#### Activity
For each entry, return the text exactly and omit any image.

#### Dataset

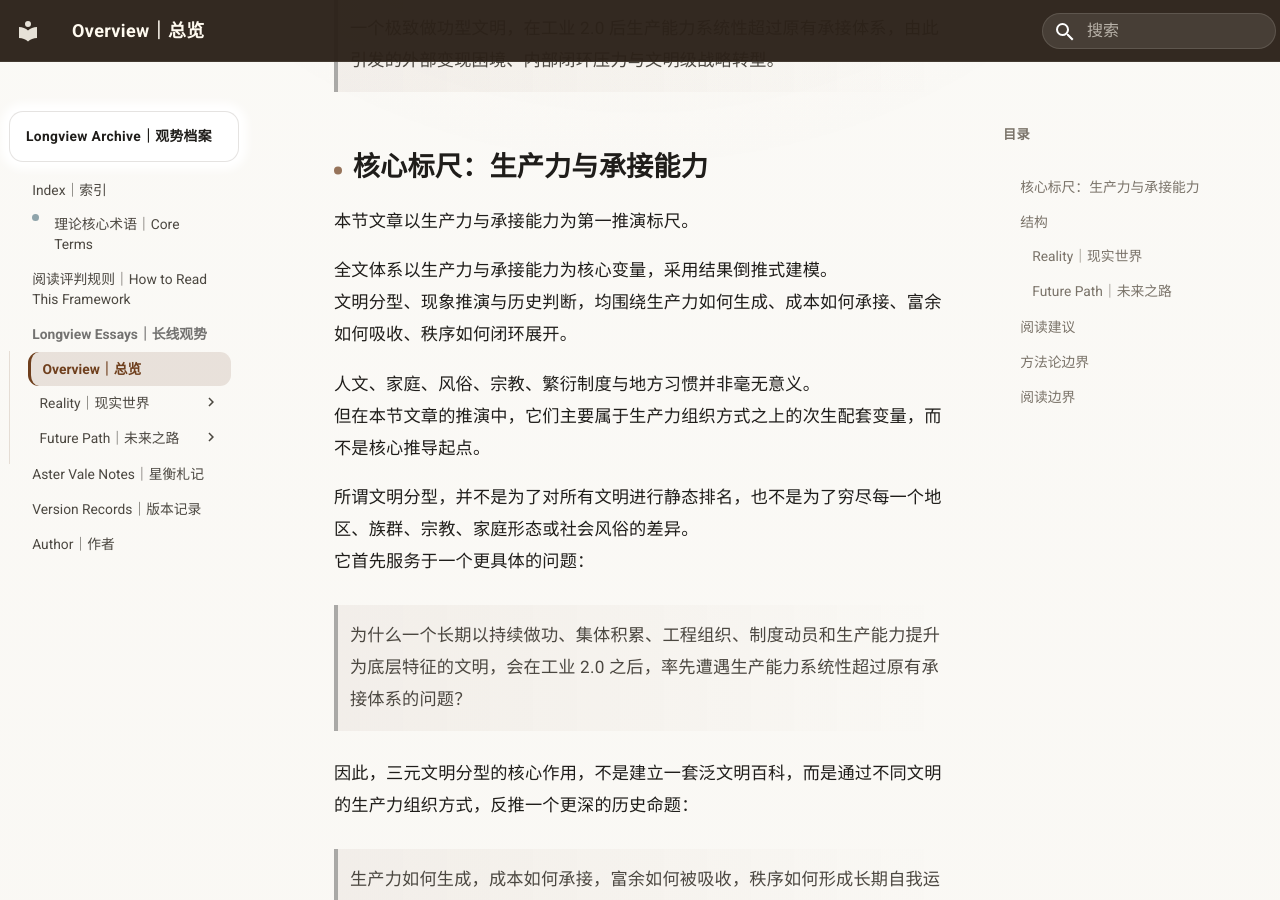
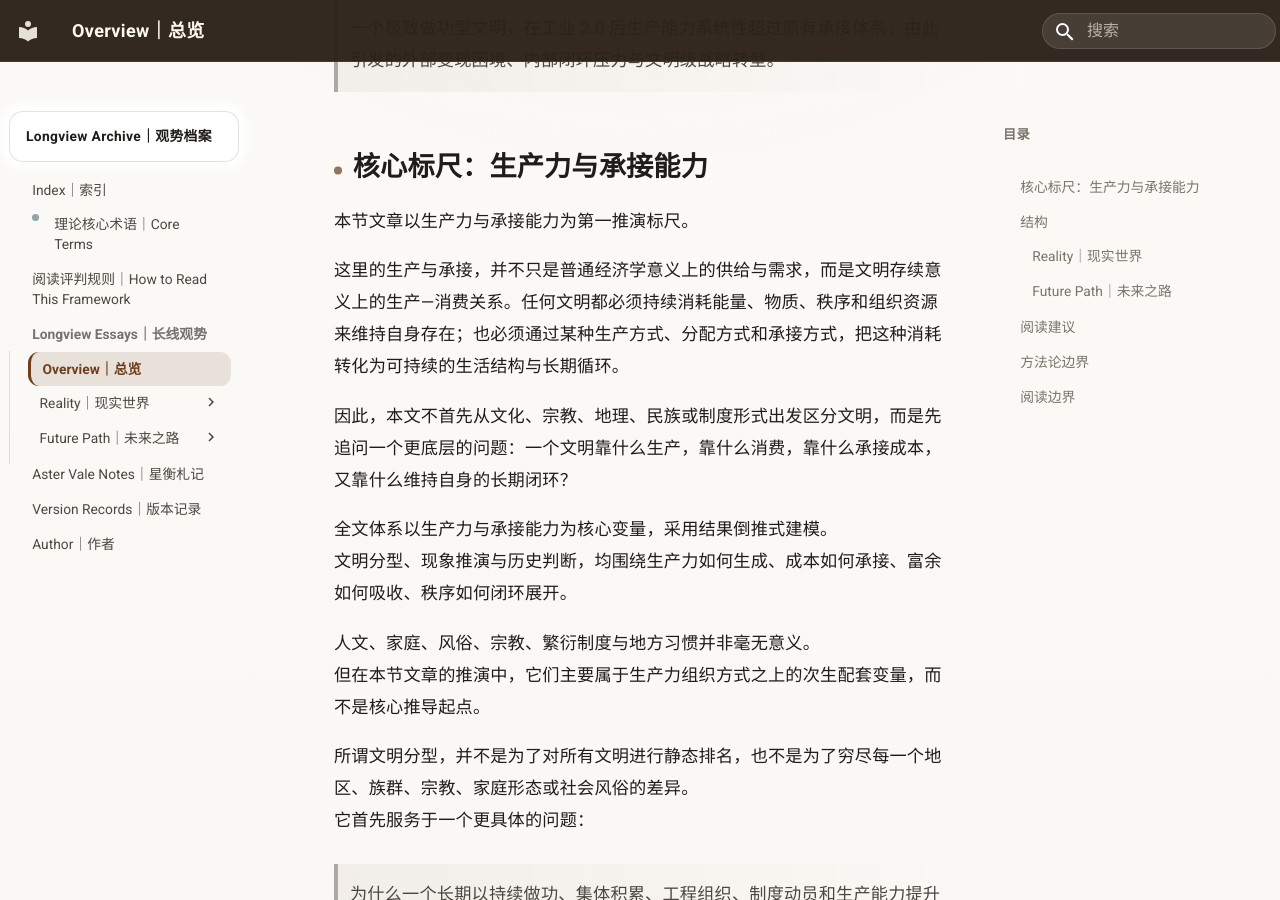
Before and after one commit to guanshi1688/longview-archive, an MkDocs documentation site: the page built from docs/essays/index.md, in a window 1280 px wide and 900 px high, scrolled down 556 px. Built offline with MkDocs 1.6.1 and Material for MkDocs 9.7.7, drawn with Linux system fonts in a browser that asks for light colours.

Commit message:
Update index.md

```diff
--- a/docs/essays/index.md
+++ b/docs/essays/index.md
@@ -12,6 +12,10 @@
 ## 核心标尺：生产力与承接能力
 
 本节文章以生产力与承接能力为第一推演标尺。
+
+这里的生产与承接，并不只是普通经济学意义上的供给与需求，而是文明存续意义上的生产—消费关系。任何文明都必须持续消耗能量、物质、秩序和组织资源来维持自身存在；也必须通过某种生产方式、分配方式和承接方式，把这种消耗转化为可持续的生活结构与长期循环。
+
+因此，本文不首先从文化、宗教、地理、民族或制度形式出发区分文明，而是先追问一个更底层的问题：一个文明靠什么生产，靠什么消费，靠什么承接成本，又靠什么维持自身的长期闭环？
 
 全文体系以生产力与承接能力为核心变量，采用结果倒推式建模。
 文明分型、现象推演与历史判断，均围绕生产力如何生成、成本如何承接、富余如何吸收、秩序如何闭环展开。
```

#### Answer to this problem
Before and after one commit to guanshi1688/longview-archive, an MkDocs documentation site: the page built from docs/essays/index.md, in a window 1280 px wide and 900 px high, scrolled down 556 px. Built offline with MkDocs 1.6.1 and Material for MkDocs 9.7.7, drawn with Linux system fonts in a browser that asks for light colours.

Commit message:
Update index.md

```diff
--- a/docs/essays/index.md
+++ b/docs/essays/index.md
@@ -12,6 +12,10 @@
 ## 核心标尺：生产力与承接能力
 
 本节文章以生产力与承接能力为第一推演标尺。
+
+这里的生产与承接，并不只是普通经济学意义上的供给与需求，而是文明存续意义上的生产—消费关系。任何文明都必须持续消耗能量、物质、秩序和组织资源来维持自身存在；也必须通过某种生产方式、分配方式和承接方式，把这种消耗转化为可持续的生活结构与长期循环。
+
+因此，本文不首先从文化、宗教、地理、民族或制度形式出发区分文明，而是先追问一个更底层的问题：一个文明靠什么生产，靠什么消费，靠什么承接成本，又靠什么维持自身的长期闭环？
 
 全文体系以生产力与承接能力为核心变量，采用结果倒推式建模。
 文明分型、现象推演与历史判断，均围绕生产力如何生成、成本如何承接、富余如何吸收、秩序如何闭环展开。
```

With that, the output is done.